Just because it’s legal to buy emergency contraception over the counter doesn’t mean it’s easy. In a new study led by Amie Ashcraft—a researcher with the WVU School of Medicine—chain pharmacies were more likely than smaller, independent ones to keep emergency contraception in stock. Chain pharmacies also made it easier to access and provided more information about its effectiveness.

WVU and Pitt team up for laser trial to treat glaucoma

Glaucoma is the leading cause of irreversible blindness in the world. A new study to be conducted by the West Virginia University and the University of Pittsburgh seeks to change that.

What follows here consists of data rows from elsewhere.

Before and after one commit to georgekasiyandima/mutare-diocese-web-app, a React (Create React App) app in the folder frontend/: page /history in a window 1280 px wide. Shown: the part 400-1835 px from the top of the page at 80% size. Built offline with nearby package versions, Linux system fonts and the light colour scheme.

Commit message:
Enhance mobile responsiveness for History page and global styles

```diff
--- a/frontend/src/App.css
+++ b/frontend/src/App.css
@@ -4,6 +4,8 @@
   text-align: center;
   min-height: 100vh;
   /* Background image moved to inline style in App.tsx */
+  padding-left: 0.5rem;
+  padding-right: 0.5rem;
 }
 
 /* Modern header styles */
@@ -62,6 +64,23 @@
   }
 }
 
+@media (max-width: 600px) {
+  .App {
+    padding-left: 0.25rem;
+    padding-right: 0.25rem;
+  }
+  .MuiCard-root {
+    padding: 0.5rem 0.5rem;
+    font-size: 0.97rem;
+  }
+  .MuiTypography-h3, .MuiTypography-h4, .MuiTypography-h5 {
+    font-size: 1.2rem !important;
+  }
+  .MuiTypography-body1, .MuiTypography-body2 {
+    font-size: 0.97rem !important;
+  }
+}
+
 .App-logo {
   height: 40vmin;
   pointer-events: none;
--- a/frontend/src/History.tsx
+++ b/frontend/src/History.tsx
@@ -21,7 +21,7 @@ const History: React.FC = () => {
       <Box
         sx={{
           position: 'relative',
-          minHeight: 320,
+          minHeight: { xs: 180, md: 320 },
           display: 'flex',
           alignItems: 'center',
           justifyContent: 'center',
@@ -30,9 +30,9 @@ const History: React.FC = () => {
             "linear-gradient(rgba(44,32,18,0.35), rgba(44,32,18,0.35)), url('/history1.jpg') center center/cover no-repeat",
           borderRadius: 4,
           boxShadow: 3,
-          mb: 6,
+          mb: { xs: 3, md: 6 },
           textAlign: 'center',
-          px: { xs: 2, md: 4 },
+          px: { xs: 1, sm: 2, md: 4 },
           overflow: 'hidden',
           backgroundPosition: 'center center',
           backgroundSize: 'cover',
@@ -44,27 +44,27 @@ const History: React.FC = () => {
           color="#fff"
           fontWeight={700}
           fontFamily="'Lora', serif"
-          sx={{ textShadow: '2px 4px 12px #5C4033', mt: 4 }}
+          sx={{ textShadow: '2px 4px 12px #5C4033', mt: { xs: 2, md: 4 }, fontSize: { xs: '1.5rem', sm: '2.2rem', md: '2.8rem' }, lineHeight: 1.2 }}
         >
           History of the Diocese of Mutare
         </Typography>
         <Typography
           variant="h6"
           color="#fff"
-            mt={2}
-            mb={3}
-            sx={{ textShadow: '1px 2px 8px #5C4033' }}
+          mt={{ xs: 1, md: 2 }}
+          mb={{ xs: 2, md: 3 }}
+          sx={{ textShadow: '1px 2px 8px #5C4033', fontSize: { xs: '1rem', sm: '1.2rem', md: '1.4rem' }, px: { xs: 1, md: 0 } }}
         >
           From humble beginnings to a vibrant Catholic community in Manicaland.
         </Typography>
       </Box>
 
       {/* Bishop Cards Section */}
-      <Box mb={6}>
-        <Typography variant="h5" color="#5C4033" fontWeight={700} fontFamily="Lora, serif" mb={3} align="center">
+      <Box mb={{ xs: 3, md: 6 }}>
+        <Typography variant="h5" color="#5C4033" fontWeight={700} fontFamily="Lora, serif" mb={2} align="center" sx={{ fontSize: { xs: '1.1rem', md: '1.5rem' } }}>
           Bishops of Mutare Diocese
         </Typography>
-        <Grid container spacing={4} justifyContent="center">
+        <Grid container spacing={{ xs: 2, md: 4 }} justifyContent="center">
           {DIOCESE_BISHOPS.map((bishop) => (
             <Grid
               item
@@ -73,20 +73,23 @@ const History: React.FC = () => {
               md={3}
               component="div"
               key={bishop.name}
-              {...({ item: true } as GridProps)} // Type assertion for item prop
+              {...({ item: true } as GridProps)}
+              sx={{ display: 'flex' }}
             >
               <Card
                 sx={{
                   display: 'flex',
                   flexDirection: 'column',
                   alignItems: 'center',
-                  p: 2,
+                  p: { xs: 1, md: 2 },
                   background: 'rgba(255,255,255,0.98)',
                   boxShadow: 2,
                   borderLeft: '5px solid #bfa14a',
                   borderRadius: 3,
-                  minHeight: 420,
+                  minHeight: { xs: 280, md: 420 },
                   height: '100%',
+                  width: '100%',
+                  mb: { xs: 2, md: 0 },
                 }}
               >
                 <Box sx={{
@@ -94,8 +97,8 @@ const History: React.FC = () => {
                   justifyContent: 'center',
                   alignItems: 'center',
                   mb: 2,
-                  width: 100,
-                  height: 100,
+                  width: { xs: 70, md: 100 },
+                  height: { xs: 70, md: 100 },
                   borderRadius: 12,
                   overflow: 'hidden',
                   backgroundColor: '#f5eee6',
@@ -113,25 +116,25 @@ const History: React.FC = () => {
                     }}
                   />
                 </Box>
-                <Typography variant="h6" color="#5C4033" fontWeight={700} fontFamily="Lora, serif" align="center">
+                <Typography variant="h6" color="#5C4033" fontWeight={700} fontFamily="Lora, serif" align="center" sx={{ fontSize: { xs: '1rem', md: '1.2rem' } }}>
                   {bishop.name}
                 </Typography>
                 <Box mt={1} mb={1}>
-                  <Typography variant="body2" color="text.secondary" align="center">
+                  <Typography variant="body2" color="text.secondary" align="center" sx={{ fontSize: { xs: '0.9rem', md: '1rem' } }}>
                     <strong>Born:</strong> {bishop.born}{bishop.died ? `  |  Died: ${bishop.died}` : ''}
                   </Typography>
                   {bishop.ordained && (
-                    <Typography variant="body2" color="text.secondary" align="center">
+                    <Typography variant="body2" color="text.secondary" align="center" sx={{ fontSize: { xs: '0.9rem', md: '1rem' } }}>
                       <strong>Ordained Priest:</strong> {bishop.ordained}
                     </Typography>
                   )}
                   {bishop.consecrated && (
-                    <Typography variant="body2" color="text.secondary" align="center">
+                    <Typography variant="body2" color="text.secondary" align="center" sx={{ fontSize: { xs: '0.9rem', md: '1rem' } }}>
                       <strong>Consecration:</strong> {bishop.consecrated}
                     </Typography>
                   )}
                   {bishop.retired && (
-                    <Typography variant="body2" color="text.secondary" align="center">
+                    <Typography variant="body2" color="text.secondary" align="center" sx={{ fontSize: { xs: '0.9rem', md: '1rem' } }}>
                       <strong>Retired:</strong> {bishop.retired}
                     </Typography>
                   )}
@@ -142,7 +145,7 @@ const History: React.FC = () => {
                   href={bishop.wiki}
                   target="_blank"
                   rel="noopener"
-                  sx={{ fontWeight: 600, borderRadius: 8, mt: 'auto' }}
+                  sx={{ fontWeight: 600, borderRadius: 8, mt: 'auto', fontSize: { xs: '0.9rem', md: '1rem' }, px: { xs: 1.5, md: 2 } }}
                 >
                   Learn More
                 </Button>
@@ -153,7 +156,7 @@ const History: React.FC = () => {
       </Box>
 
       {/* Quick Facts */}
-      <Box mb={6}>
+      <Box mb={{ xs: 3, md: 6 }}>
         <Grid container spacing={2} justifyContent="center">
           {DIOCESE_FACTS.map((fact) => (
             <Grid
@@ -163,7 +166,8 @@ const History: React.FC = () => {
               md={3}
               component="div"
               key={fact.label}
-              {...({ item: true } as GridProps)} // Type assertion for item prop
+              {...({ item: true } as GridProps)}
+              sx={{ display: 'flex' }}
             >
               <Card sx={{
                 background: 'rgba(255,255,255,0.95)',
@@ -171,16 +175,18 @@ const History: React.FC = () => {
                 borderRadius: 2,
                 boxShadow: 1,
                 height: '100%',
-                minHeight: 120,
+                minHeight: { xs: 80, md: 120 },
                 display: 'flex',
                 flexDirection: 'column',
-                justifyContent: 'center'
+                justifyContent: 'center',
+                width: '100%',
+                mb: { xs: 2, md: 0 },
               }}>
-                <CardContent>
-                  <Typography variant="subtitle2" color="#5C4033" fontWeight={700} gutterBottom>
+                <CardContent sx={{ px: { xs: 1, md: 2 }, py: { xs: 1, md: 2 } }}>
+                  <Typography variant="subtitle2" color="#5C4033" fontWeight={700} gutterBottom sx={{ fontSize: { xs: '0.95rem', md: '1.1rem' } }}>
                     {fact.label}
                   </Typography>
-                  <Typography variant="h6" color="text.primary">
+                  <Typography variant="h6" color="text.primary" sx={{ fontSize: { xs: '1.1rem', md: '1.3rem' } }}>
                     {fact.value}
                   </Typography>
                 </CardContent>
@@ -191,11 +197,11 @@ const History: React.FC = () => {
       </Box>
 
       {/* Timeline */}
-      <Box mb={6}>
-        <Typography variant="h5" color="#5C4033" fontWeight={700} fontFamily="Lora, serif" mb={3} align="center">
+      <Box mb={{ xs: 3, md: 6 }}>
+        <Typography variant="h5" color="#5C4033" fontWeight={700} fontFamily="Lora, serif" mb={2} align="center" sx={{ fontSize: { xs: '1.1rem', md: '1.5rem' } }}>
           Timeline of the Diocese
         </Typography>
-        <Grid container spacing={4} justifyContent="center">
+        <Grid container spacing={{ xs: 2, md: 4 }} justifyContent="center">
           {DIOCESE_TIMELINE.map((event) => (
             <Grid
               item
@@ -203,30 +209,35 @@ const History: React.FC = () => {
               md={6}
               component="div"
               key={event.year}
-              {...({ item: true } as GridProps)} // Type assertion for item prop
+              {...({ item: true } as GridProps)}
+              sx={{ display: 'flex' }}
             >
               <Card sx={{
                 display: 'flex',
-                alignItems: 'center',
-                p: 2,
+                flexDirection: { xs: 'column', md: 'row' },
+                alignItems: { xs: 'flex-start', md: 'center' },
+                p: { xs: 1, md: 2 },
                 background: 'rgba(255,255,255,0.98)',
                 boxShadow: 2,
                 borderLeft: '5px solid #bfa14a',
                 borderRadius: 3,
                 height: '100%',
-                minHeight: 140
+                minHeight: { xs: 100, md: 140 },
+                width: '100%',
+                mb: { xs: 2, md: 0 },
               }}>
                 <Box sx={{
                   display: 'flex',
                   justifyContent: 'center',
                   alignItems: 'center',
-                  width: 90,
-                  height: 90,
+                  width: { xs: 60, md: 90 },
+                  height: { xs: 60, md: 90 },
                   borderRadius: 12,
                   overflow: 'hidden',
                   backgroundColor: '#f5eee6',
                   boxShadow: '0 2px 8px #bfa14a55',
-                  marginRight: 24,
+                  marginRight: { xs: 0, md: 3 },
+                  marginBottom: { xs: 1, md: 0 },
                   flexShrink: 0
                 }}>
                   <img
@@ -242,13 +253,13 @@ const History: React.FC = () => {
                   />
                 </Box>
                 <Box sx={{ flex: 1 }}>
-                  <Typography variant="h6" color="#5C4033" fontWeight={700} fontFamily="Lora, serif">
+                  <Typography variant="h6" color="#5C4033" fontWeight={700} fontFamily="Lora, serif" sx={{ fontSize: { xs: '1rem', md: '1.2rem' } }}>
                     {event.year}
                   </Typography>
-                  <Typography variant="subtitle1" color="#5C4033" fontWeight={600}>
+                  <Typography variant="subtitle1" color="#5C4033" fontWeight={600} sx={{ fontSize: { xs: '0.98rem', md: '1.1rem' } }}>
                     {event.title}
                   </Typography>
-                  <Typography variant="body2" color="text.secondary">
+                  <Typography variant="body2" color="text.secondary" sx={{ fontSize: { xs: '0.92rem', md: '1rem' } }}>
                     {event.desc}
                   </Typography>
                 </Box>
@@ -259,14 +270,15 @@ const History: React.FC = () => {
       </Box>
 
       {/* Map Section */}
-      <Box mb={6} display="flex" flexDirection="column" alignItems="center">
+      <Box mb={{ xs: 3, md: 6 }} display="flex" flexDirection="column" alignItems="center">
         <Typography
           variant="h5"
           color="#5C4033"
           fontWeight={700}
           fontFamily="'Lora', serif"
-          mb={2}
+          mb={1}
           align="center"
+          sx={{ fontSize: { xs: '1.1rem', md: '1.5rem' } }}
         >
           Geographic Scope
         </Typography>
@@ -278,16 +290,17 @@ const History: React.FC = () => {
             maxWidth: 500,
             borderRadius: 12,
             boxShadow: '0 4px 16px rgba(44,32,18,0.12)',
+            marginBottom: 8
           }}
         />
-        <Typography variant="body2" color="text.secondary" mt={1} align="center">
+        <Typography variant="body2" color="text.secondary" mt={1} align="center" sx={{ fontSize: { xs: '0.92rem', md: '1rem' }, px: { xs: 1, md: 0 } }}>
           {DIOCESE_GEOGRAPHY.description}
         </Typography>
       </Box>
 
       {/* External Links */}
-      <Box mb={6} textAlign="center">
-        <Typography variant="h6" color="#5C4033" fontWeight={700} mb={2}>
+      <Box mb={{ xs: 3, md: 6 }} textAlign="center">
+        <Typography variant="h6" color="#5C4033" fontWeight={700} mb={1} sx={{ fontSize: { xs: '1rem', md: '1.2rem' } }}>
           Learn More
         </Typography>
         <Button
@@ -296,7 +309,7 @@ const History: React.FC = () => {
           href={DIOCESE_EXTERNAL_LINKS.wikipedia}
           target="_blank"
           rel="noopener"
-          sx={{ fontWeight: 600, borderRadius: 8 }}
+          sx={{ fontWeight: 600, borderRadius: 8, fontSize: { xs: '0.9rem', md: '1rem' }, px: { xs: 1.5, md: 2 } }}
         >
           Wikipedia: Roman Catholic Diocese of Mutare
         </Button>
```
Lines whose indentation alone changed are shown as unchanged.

The National Eye Institute recently awarded the universities $15.2 million to study how a treatment called selective laser trabeculoplasty (SLT) can be better used to treat glaucoma.

Tweaking the chemical makeup of hydroxychloroquine beyond COVID-19

While the utility of hydroxychloroquine in the fight against COVID-19 is still unclear, it still helps millions of people around the world manage autoimmune diseases. Mark McLaughlin, a researcher with the WVU School of Pharmacy, and his colleagues are trying out new versions of the drug’s molecular structure to see if they can improve its benefit to patients.

WVU students testing positive for COVID-19 confirmed

Monongalia County Health Department and West Virginia University were notified that 13 new cases were reported today (July 2) with at least 10 WVU students who have tested positive for SARS-CoV-2, the virus that causes COVID-19.

West Virginia University remembers Betty Puskar

Betty J. Puskar wanted to be remembered as someone who facilitated breast cancer care and for making breast cancer something that people talked about. She also wanted to be known as someone who helped people. A long-time supporter of West Virginia University and WVU Medicine, Puskar died at the age of 80 on Sunday, June 14 at her home in Morgantown.

To help West Virginia reopen safely, WVU researchers develop new COVID-19 tests

Researchers from the WVU School of Medicine have developed two new COVID-19 tests. One is a diagnostic test that detects the RNA of SARS-CoV-2—the virus that causes COVID-19—in nose-swab samples. The other is an antibody test that identifies a specific antibody to SARS-CoV-2 that plays a key role in blocking the virus from infiltrating healthy cells.